If left undetected, dysplasia can turn into cervical cancer, which can potentially spread to the bladder, intestines, lungs, and liver. Many women may not suspect cervical cancer until it has become advanced or metastasizes, which stresses the importance of annual Pap tests even more.
All women 21 and older should receive regular exams and screenings. This should include an annual pelvic exam and a periodic Pap test. For a Pap test, cells are collected from the cervix so that they can be examined for any abnormalities. Women 21 to 29 years of age should receive a Pap test every 3 years, as long as their results remain normal. Women 30 to 65 years old should receive a Pap test combined with an HPV test every 5 years, as long as their results remain normal. Alternatively, women 30 and over may opt for just a Pap test every 3 years.
Symptoms of cervical cancer may not show up until the cancer is advanced. The symptoms usually include:
It's important to keep in mind that the warning signs of cervical cancer may be scarce. Often, the disease doesn't cause pain or other obvious warning signs until the later stages. Women who suspect a problem should not ignore their symptoms and seek a medical evaluation.
What you can do
Cervical cancer is preventable and treatable. With the right education, comfortability, and preventative actions, your chances of developing cervical cancer are relatively low.
Talk to the women in your life about getting properly screened and tested. Remind them how important annual testing is, and encourage them to speak with their doctor about the HPV vaccination.

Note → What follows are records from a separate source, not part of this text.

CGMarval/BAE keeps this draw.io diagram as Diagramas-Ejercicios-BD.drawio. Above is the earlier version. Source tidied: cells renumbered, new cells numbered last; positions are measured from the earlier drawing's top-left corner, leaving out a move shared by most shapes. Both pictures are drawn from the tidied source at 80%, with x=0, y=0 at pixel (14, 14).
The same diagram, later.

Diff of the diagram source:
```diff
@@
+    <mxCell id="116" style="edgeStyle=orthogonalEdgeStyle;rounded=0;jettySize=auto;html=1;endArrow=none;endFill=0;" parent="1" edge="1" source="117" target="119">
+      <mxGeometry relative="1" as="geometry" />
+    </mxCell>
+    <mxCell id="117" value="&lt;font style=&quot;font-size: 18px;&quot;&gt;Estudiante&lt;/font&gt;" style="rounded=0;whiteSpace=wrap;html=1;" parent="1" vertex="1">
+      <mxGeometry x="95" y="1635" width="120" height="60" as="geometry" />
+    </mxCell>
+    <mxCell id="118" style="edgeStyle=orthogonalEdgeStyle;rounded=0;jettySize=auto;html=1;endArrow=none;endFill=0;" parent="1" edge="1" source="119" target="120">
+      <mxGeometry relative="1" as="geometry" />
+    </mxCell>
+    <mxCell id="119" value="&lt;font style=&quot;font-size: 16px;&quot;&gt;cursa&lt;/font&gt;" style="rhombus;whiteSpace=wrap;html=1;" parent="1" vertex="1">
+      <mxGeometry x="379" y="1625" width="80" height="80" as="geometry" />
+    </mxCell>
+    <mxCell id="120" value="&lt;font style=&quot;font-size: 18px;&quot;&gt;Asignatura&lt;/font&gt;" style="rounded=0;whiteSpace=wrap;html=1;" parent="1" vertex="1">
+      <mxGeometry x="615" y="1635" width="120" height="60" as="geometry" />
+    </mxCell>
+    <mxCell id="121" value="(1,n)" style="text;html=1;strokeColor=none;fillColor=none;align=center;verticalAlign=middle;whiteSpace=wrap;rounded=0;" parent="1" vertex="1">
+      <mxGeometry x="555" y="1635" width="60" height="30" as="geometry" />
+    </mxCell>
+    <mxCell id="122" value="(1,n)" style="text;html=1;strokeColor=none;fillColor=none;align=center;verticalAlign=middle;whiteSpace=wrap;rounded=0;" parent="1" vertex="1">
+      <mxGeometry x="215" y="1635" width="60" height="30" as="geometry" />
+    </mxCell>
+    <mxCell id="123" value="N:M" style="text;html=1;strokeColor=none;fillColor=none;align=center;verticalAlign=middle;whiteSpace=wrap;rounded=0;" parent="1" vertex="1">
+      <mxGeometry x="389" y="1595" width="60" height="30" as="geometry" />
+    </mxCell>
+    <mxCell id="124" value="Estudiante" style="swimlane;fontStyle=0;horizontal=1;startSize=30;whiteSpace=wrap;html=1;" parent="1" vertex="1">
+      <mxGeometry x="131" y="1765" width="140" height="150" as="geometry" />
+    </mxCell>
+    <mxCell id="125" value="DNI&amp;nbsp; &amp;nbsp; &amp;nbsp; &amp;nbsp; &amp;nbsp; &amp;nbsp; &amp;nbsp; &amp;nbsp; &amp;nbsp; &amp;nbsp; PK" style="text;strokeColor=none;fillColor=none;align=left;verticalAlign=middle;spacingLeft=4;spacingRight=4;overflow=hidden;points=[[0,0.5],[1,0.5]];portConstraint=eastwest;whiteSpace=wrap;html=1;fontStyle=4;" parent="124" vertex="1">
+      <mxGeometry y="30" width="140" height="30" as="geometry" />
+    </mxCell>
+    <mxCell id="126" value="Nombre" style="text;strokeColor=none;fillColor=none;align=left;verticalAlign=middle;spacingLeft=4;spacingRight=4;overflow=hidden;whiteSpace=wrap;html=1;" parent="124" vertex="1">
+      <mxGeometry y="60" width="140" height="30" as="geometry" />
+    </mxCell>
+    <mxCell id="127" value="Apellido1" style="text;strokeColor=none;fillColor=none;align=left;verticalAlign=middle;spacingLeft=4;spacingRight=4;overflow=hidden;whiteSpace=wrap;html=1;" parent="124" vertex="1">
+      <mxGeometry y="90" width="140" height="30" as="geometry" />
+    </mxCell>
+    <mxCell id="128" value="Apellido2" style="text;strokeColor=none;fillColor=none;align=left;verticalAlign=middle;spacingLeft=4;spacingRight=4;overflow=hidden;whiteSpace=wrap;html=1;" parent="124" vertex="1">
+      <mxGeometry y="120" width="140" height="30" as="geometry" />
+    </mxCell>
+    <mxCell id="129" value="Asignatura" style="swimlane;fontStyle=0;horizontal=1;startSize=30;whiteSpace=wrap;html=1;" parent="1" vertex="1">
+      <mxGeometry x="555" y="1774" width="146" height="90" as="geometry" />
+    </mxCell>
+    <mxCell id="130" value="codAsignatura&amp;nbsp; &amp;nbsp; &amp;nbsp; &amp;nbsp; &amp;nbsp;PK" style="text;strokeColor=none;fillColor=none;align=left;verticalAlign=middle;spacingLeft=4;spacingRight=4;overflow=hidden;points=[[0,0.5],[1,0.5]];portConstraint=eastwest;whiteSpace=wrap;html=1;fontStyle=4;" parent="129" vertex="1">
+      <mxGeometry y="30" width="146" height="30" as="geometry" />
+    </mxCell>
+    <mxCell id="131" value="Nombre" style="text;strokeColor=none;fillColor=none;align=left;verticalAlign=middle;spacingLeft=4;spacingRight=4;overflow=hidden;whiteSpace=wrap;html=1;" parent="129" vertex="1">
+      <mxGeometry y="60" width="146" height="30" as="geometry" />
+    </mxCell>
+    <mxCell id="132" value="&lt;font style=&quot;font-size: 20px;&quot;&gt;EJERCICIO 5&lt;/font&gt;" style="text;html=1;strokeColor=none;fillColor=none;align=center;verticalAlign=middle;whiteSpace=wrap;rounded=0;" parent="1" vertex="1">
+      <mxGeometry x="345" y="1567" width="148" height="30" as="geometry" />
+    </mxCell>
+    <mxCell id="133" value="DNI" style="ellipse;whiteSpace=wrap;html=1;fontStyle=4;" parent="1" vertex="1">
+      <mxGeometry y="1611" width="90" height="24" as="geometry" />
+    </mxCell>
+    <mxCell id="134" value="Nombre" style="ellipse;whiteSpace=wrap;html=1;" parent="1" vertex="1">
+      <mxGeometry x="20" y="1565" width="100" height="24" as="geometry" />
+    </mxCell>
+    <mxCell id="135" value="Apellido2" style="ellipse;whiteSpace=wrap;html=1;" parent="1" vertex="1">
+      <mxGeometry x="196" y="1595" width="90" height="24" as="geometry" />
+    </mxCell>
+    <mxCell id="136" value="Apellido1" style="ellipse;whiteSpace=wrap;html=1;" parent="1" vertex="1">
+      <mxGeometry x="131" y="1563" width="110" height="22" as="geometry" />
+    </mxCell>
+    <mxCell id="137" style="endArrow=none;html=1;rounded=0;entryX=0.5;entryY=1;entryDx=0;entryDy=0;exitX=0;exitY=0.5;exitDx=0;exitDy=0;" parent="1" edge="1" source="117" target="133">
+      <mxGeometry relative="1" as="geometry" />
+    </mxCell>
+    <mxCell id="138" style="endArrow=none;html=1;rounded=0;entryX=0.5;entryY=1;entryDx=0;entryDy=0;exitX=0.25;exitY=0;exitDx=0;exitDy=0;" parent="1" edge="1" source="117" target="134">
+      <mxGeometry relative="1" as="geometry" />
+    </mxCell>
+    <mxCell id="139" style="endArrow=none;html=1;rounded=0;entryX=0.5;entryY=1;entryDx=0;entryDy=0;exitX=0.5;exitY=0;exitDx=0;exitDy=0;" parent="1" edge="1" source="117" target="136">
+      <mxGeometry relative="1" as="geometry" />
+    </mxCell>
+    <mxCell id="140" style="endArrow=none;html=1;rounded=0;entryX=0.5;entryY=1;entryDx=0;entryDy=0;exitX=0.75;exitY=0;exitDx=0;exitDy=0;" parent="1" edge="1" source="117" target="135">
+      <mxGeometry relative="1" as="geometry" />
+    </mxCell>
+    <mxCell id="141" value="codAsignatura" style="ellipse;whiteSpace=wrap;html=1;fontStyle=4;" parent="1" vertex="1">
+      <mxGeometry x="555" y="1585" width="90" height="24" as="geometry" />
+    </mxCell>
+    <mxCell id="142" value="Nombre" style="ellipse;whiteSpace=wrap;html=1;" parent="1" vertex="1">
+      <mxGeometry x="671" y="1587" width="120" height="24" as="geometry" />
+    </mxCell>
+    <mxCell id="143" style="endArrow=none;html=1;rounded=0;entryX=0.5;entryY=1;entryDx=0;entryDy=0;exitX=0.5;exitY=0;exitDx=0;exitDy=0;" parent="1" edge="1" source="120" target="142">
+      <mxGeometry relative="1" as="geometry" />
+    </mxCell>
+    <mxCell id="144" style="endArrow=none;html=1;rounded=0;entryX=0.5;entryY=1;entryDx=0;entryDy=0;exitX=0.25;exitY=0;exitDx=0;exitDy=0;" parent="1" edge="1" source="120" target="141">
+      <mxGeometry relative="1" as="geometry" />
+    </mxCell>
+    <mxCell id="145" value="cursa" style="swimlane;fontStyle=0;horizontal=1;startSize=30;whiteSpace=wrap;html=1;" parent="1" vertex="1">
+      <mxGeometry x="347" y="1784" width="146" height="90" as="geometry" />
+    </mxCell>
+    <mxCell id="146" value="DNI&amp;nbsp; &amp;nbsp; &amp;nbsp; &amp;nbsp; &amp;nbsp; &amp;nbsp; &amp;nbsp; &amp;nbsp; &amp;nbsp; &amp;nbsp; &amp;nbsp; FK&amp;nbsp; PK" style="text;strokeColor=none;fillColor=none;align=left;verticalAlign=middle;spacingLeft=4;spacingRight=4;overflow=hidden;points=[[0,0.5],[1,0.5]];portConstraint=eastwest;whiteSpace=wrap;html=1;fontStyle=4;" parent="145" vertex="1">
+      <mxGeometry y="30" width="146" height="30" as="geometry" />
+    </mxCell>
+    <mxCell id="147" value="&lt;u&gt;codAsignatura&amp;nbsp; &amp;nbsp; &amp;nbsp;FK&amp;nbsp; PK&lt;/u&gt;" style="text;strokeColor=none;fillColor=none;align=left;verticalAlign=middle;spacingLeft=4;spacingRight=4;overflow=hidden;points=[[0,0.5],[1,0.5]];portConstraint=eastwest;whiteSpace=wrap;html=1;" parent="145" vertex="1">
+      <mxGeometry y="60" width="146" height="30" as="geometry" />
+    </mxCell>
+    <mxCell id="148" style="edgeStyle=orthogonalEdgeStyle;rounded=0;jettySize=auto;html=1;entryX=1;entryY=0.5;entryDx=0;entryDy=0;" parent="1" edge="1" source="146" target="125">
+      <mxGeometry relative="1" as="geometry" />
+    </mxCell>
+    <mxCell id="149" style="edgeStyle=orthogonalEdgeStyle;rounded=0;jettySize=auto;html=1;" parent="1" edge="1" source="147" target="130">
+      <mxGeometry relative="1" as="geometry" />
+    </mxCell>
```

You can make a difference by speaking out, making cervical health a normal topic, and helping educate the women and men in your life.
PLEASE CONSULT WITH YOUR DOCTOR OR OTHER QUALIFIED HEALTH CARE PROFESSIONAL BEFORE TAKING ANY MEDICATION, SUPPLEMENTS, OR BEGINNING ANY HEALTH REGIMEN.